When it comes to create an innovative culture, there are some very specific steps that HR departments can take:

  1. Stay on top of technology trends. Workers are busy with daily tasks, but with the right support, everyone can be aware of emerging trends and take the necessary steps to respond appropriately.
  2. Understand how new technology is relevant to the business and how it can be incorporated in order to enhance the workforce and improve productivity.
  3. Work to get leaders and key stakeholders onboard when it comes to adapting new technology. It is up to HR to make the case for the importance of innovation and sell decisionmakers on new technology.
  4. Provide the necessary support and education that allows workers to adopt new technology.
  5. Create an environment where collaboration is not only encouraged and made easy but rewarded.
  6. Recognize participation and reward employees for their contributions.

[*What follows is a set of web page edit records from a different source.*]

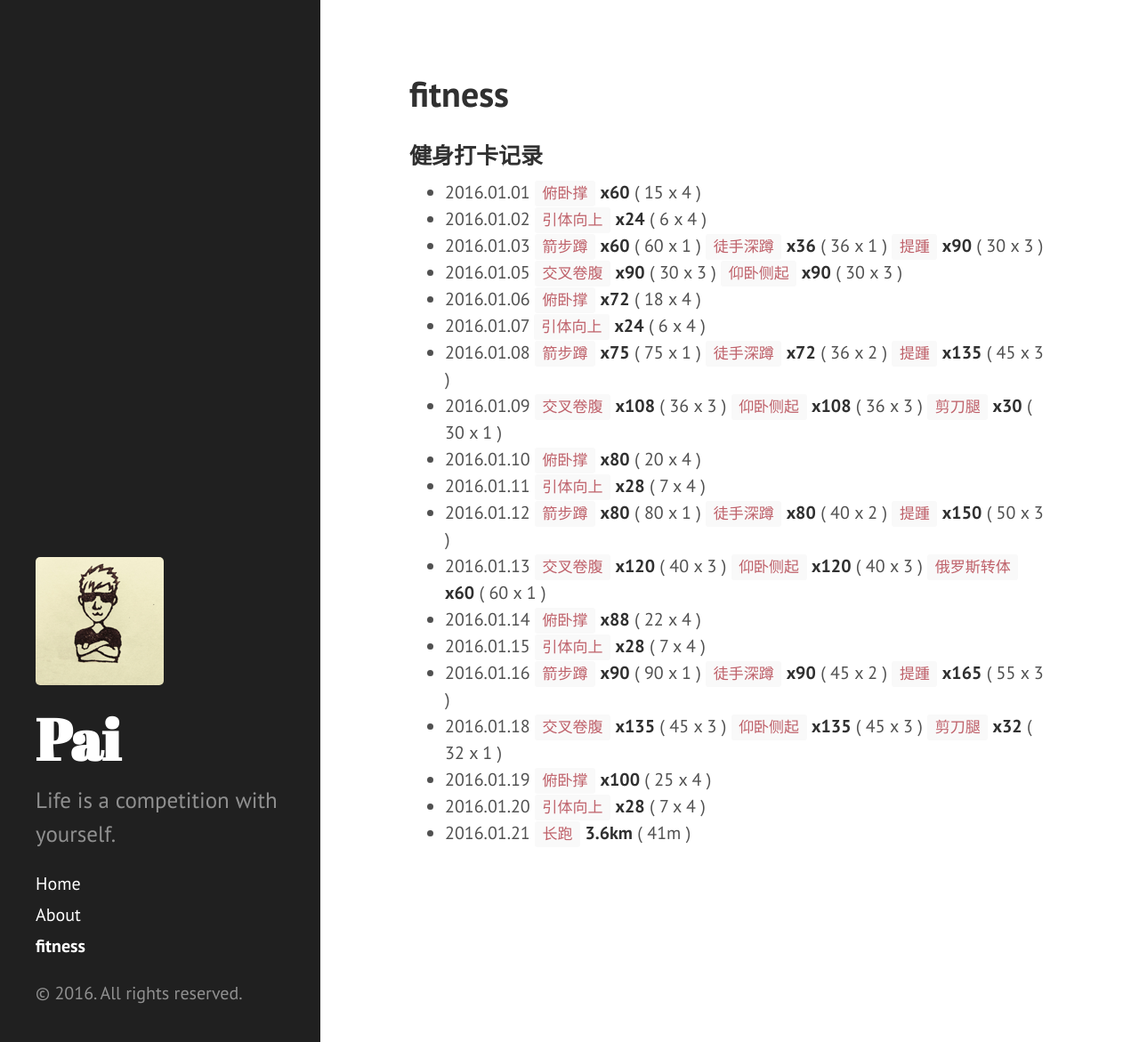
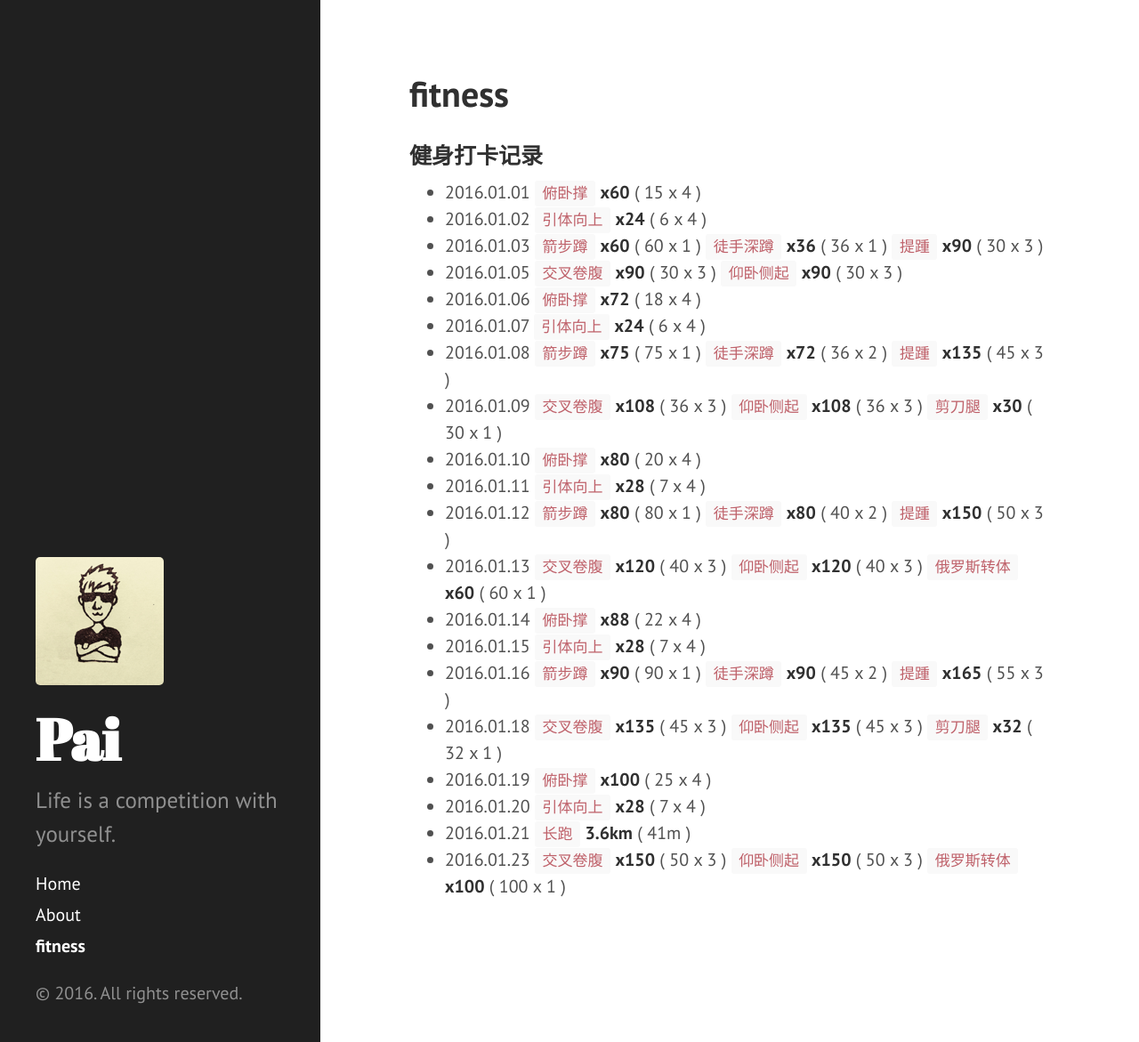
Before and after one commit to dragon8897/dragon8897.github.io, a Jekyll site: the page built from fitness.md, in a window 1280 px wide and 1171 px high. Shown: the whole window at 89% size. Built offline with Jekyll 4.4.1, drawn with Linux system fonts in a browser that asks for light colours; Markdown is read by kramdown in place of the engine named in the settings.

Commit message:
add fitness record

```diff
--- a/fitness.md
+++ b/fitness.md
@@ -24,3 +24,4 @@ title: fitness
 - 2016.01.19 `俯卧撑` **x100** ( 25 x 4 )
 - 2016.01.20 `引体向上` **x28** ( 7 x 4 )
 - 2016.01.21 `长跑` **3.6km** ( 41m )
+- 2016.01.23 `交叉卷腹` **x150** ( 50 x 3 ) `仰卧侧起` **x150** ( 50 x 3 ) `俄罗斯转体` **x100** ( 100 x 1 )
```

Creating a culture where employees feel safe to innovate and are able to pursue new ideas that may go beyond their existing roles will always be easier said than done, but there are some valuable tools that HR can use to achieve success. Innovation software provides a concrete way for employees to participate in innovation, actively collaborate with colleagues and experts from around the world and receive feedback and recognition for their ideas. By creating a centralized location for innovation that can be customized according to the company and the project, innovation software can effectively support efforts by HR departments.

 

The phrase “innovate or die” takes on increasing weight as technology accelerates the pace of innovation. At the same time, the rate at which technology is advancing makes it nearly impossible to adapt and maintain productivity at a competitive level. Recognizing this challenging is the first step to overcoming it. From there, it is important to enlist HR departments to identify new trends, support ongoing education, incorporate innovation software and serve as a leader in cultivating an environment that supports innovation. If your innovation culture isn’t what it should be, then it may be time to turn to HR.